    4. Let’s look closer at how she washed her hands.
  6. Handwashing technique: she was washing her hands automatically, without even thinking about it.
    1. She washed her palms thoroughly.
    2. She washed the back of her hands, somewhat.
    3. She did not wash in between her fingers.
    4. She did not wash her fingertips.
    5. She did not wash the area around her nails (which were long).
    6. She did not wash her thumbs.
    7. She had jewelry on her wrists and did not wash her wrists either.
  7. She rinsed her hands.
  8. She turned off the faucet with her clean hands.
    1. Did she get additional germs from the faucet handle on her hands?
  9. She dried her hands which was good, but then threw the paper away too soon.
  10. She picked up her phone from the counter (with clean hands).
    1. How clean are her hands now?
  11. She touched her eyes and face again (did she transmit some germs onto her face?).
  12. She opened the restroom doors touching the restroom door handle with her bare hands.
    1. How clean was that handle?
    2. Did her potentially newly contaminated hands (from faucet handle and/or her dirty phone) transmit additional germs to the door handle?

She went out to the real world, hugging, touching her friends, eating, drinking, and living her life happily. Could she have gotten sick from missing any of the above hand washing steps?

What was her Handwashing Score?

Turn on clean running water 1
Wet hands under water 1
Apply soap 1
Scrub PALMS 1
Scrub BACK of left hand 1
Scrub BACK of right hand 1
Scrub BETWEEN fingers 0
Scrub THUMB of left hand 0
Scrub THUMB of right hand 0
Scrub NAILS of left hand 0
Scrub NAILS of right hand 0
Scrub FINGERTIPS of left hand 0
Scrub FINGERTIPS of right hand 0
Scrub WRIST of left hand 0
Scrub WRIST of right hand 0
Rinse 1
Dry hands with a clean towel 1
Turn off water with a towel 0
Handwashing score 8

She did 8 out of 18 total hand washing steps.

In relation to the 12-handwashing scrubbing steps she did only 3 out of 12 steps (she washed her palms and backs of her hands only).

It is easy to see how even well-meaning people do not do a good enough job washing their hands. In our example, she had good intentions. If asked, she would honestly say that she washed her hands or that she always washes her hands.
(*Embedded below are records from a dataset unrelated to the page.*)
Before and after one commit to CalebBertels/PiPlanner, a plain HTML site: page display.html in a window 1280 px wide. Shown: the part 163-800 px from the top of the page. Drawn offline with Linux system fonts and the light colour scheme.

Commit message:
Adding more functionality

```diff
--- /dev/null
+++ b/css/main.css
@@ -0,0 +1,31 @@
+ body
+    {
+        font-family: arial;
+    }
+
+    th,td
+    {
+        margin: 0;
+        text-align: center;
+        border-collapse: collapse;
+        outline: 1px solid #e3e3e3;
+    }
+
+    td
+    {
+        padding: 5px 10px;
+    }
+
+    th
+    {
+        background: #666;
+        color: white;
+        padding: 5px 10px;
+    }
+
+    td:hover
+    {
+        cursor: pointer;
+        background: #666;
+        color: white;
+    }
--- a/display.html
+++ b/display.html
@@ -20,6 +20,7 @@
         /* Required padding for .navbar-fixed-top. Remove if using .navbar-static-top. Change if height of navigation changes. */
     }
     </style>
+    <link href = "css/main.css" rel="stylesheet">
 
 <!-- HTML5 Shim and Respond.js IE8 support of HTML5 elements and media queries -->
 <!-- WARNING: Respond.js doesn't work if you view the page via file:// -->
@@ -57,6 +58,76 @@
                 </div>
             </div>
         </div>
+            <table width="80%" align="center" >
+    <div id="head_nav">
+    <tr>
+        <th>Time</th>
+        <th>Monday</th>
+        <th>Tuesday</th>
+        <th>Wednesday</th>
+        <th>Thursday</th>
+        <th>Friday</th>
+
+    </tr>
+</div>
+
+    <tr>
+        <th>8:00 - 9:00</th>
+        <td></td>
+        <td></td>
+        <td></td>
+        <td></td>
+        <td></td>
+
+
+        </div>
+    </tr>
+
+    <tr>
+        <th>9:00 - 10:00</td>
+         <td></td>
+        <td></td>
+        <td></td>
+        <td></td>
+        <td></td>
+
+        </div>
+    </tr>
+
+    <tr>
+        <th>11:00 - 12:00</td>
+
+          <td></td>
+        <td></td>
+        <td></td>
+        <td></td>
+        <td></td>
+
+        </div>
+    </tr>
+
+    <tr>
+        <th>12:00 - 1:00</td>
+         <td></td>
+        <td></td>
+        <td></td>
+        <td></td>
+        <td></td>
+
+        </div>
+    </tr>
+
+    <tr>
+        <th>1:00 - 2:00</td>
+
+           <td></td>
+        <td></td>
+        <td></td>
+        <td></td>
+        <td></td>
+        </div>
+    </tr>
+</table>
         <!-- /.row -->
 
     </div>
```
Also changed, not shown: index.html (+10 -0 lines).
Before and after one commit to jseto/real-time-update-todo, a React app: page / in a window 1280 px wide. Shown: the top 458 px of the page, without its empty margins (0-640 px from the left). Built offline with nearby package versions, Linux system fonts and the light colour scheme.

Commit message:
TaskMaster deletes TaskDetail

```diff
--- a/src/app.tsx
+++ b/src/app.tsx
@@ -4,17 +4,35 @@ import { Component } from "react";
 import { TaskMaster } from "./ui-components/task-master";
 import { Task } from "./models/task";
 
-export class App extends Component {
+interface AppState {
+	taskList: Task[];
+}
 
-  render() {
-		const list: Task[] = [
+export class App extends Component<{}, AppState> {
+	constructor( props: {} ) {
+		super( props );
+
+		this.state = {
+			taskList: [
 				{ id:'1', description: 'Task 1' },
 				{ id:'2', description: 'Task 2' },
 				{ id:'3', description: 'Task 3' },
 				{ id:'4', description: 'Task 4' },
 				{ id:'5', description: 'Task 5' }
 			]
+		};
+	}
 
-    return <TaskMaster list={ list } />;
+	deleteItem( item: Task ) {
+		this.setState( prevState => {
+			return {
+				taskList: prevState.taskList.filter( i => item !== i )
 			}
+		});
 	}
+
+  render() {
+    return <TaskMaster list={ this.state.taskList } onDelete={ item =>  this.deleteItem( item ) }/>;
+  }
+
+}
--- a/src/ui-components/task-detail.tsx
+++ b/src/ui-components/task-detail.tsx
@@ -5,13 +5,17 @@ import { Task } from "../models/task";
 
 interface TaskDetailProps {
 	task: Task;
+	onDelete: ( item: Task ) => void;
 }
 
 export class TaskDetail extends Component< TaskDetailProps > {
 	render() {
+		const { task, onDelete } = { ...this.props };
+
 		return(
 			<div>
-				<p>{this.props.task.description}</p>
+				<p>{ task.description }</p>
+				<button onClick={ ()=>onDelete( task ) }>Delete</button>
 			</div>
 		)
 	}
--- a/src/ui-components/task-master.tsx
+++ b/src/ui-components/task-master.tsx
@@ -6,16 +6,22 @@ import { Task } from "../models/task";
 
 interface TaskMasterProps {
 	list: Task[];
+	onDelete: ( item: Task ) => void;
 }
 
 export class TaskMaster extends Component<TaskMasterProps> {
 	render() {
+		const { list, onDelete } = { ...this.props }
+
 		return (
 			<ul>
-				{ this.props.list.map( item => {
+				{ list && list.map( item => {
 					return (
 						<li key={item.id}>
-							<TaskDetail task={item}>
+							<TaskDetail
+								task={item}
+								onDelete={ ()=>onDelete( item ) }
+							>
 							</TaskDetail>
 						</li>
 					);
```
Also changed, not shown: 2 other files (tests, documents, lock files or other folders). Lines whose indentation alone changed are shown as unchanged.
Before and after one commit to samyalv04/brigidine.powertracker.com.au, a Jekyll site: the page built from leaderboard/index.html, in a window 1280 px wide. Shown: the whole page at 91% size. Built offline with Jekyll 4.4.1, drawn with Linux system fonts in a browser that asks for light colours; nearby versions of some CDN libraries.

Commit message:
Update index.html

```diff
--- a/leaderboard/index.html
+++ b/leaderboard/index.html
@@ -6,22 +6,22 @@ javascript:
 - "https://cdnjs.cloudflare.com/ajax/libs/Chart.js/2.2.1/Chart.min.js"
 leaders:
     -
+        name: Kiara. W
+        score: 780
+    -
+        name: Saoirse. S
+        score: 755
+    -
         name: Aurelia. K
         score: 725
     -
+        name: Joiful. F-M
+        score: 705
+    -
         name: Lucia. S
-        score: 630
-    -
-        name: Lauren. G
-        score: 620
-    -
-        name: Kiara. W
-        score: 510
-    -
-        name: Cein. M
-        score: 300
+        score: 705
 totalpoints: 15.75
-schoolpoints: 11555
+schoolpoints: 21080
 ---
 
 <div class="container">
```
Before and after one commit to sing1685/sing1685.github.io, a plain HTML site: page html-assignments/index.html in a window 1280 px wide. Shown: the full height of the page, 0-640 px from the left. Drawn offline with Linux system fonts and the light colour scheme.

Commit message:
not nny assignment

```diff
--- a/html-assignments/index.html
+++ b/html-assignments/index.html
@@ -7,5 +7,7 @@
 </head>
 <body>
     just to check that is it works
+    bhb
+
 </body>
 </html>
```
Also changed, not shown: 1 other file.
But, doing it the way she did it, she missed so many proper hand washing steps. That technique that she demonstrated in real life while missing some hand washing steps, might potentially contribute to spreading germs to others.

That point is extremely important especially in our efforts to combat some diseases like infectious diarrhea (notoriously easy to spread Norovirus being one of them).

In addition to Norovirus, some other pathogens that we transmit via diarrhea and dirty hands include: E. coli, Salmonella, Shigella and others.

Dirty hands can also transmit germs from a upper respiratory infections, like the common cold, the flu or RSV.

Any of these germs could have been spread this way from incompletely washed hands. Even clean hands that touch something dirty can undo the best of hand hygiene efforts.

While advising people to wash their hands for 20 seconds might have been a good initial public health strategy, more could be done.

We need to teach people healthy habits including how to wash their hands properly. Ideally, we would start proper hand washing instruction at an early age. That includes practicing all hand washing steps, especially handwashing scrub steps.

While teaching children is extremely important, adults might need a refresher and reminder too. as demonstrated in only one example shared in this story. People are capable of learning more and learn better. Let’s not underestimate people’s ability to learn.

What are your observations about how people wash their hands at home, work, in hotels, restaurants, airports, universities, hospitals or other public places? Are they doing it well? What could they do even better?